Structured diff data
○ ○ ○ ○

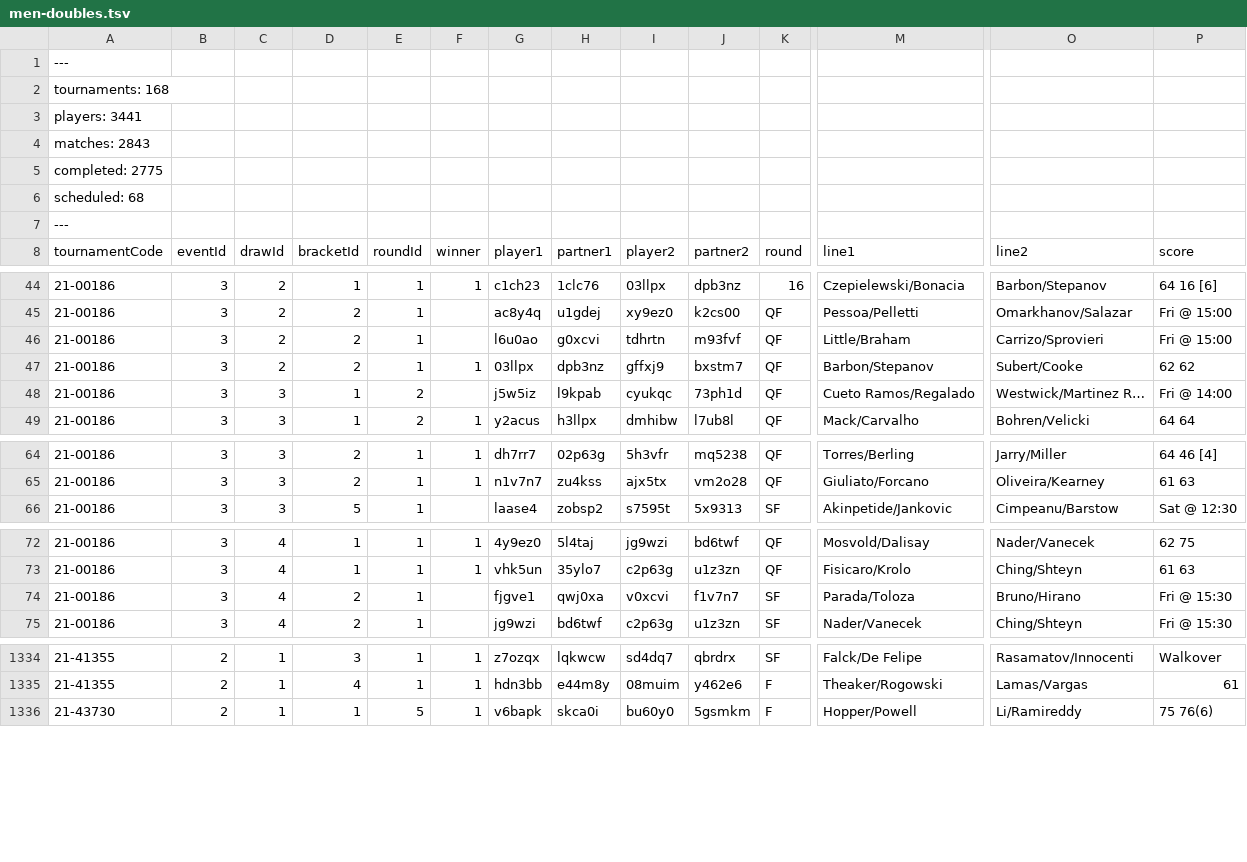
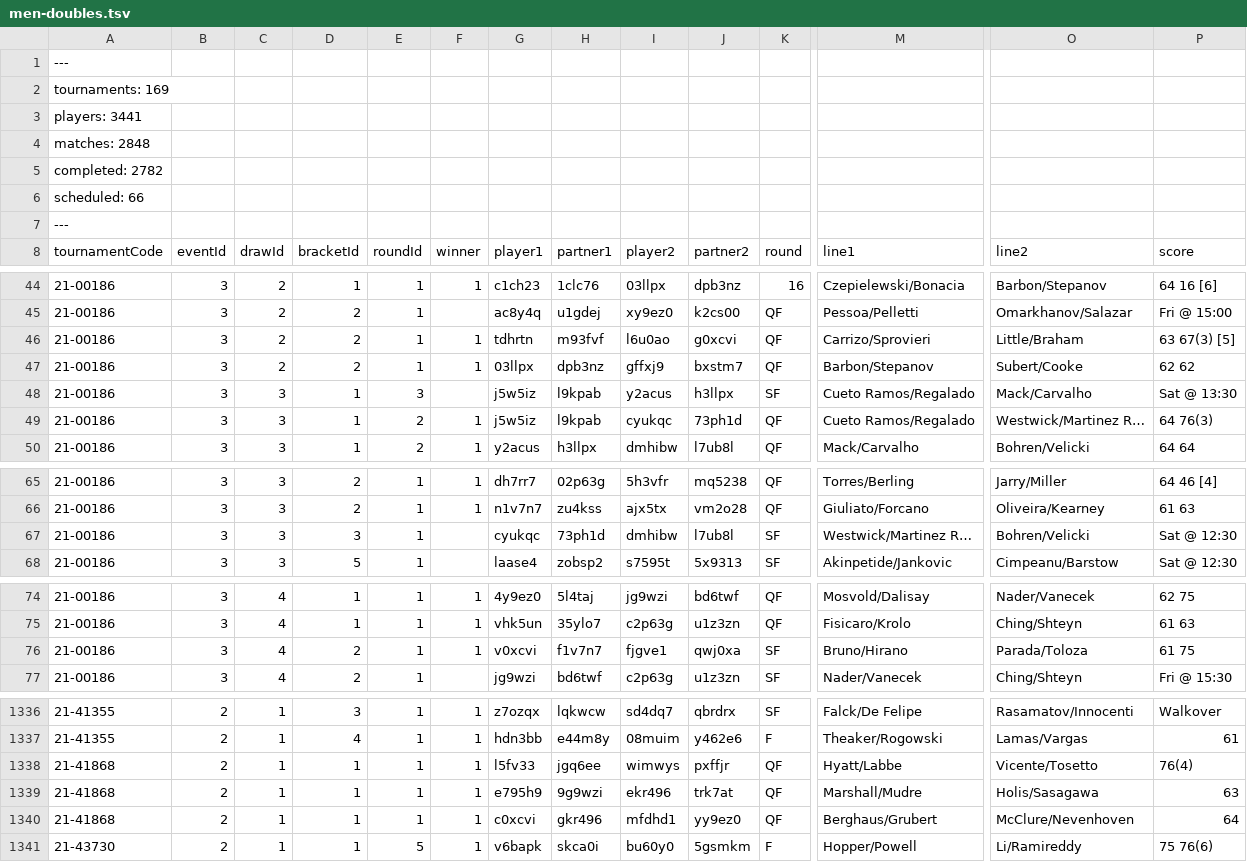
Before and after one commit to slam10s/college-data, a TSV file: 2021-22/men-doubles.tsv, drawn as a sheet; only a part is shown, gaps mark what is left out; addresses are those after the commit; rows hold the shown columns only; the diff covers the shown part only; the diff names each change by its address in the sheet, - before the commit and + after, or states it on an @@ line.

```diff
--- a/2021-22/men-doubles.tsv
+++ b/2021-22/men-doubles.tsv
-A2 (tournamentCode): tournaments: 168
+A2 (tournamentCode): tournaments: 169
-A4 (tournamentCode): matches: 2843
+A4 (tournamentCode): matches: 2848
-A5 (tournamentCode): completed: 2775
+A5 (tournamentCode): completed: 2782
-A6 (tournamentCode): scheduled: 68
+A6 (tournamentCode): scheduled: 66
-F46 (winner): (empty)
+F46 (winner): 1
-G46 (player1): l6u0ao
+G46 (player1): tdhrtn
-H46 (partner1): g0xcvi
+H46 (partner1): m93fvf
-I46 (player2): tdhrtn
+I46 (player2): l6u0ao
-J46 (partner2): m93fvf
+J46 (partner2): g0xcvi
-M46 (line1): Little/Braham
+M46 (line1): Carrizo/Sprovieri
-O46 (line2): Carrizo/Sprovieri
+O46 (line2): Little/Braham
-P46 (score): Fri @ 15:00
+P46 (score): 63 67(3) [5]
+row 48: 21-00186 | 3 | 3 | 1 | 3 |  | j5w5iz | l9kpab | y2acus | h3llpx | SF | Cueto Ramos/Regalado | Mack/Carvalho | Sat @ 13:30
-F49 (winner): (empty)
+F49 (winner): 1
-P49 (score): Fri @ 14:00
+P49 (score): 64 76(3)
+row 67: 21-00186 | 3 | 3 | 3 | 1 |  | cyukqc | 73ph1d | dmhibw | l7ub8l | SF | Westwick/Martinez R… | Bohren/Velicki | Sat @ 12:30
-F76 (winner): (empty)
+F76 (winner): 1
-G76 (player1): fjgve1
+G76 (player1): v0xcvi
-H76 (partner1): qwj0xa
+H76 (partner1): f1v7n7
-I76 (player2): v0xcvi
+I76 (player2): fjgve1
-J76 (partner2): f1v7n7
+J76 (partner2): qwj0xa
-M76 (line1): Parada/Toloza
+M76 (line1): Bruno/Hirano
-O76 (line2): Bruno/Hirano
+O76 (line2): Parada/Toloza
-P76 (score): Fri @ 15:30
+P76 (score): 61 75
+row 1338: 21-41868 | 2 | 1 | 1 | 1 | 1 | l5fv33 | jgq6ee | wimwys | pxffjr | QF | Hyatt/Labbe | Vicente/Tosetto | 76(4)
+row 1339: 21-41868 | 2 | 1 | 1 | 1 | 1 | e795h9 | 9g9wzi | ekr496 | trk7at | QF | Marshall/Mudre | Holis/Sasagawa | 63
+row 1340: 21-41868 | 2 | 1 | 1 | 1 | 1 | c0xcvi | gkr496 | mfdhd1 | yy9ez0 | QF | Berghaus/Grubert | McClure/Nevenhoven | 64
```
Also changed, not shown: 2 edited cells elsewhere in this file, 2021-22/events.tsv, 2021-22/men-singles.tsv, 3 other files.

○ ○ ○ ○

▸ EXERCISE PROMPT: Although the records above include pictures, the copy must contain only their exact text.

▸ WRITTEN SOLUTION:
Before and after one commit to slam10s/college-data, a TSV file: 2021-22/men-doubles.tsv, drawn as a sheet; only a part is shown, gaps mark what is left out; addresses are those after the commit; rows hold the shown columns only; the diff covers the shown part only; the diff names each change by its address in the sheet, - before the commit and + after, or states it on an @@ line.

```diff
--- a/2021-22/men-doubles.tsv
+++ b/2021-22/men-doubles.tsv
-A2 (tournamentCode): tournaments: 168
+A2 (tournamentCode): tournaments: 169
-A4 (tournamentCode): matches: 2843
+A4 (tournamentCode): matches: 2848
-A5 (tournamentCode): completed: 2775
+A5 (tournamentCode): completed: 2782
-A6 (tournamentCode): scheduled: 68
+A6 (tournamentCode): scheduled: 66
-F46 (winner): (empty)
+F46 (winner): 1
-G46 (player1): l6u0ao
+G46 (player1): tdhrtn
-H46 (partner1): g0xcvi
+H46 (partner1): m93fvf
-I46 (player2): tdhrtn
+I46 (player2): l6u0ao
-J46 (partner2): m93fvf
+J46 (partner2): g0xcvi
-M46 (line1): Little/Braham
+M46 (line1): Carrizo/Sprovieri
-O46 (line2): Carrizo/Sprovieri
+O46 (line2): Little/Braham
-P46 (score): Fri @ 15:00
+P46 (score): 63 67(3) [5]
+row 48: 21-00186 | 3 | 3 | 1 | 3 |  | j5w5iz | l9kpab | y2acus | h3llpx | SF | Cueto Ramos/Regalado | Mack/Carvalho | Sat @ 13:30
-F49 (winner): (empty)
+F49 (winner): 1
-P49 (score): Fri @ 14:00
+P49 (score): 64 76(3)
+row 67: 21-00186 | 3 | 3 | 3 | 1 |  | cyukqc | 73ph1d | dmhibw | l7ub8l | SF | Westwick/Martinez R… | Bohren/Velicki | Sat @ 12:30
-F76 (winner): (empty)
+F76 (winner): 1
-G76 (player1): fjgve1
+G76 (player1): v0xcvi
-H76 (partner1): qwj0xa
+H76 (partner1): f1v7n7
-I76 (player2): v0xcvi
+I76 (player2): fjgve1
-J76 (partner2): f1v7n7
+J76 (partner2): qwj0xa
-M76 (line1): Parada/Toloza
+M76 (line1): Bruno/Hirano
-O76 (line2): Bruno/Hirano
+O76 (line2): Parada/Toloza
-P76 (score): Fri @ 15:30
+P76 (score): 61 75
+row 1338: 21-41868 | 2 | 1 | 1 | 1 | 1 | l5fv33 | jgq6ee | wimwys | pxffjr | QF | Hyatt/Labbe | Vicente/Tosetto | 76(4)
+row 1339: 21-41868 | 2 | 1 | 1 | 1 | 1 | e795h9 | 9g9wzi | ekr496 | trk7at | QF | Marshall/Mudre | Holis/Sasagawa | 63
+row 1340: 21-41868 | 2 | 1 | 1 | 1 | 1 | c0xcvi | gkr496 | mfdhd1 | yy9ez0 | QF | Berghaus/Grubert | McClure/Nevenhoven | 64
```
Also changed, not shown: 2 edited cells elsewhere in this file, 2021-22/events.tsv, 2021-22/men-singles.tsv, 3 other files.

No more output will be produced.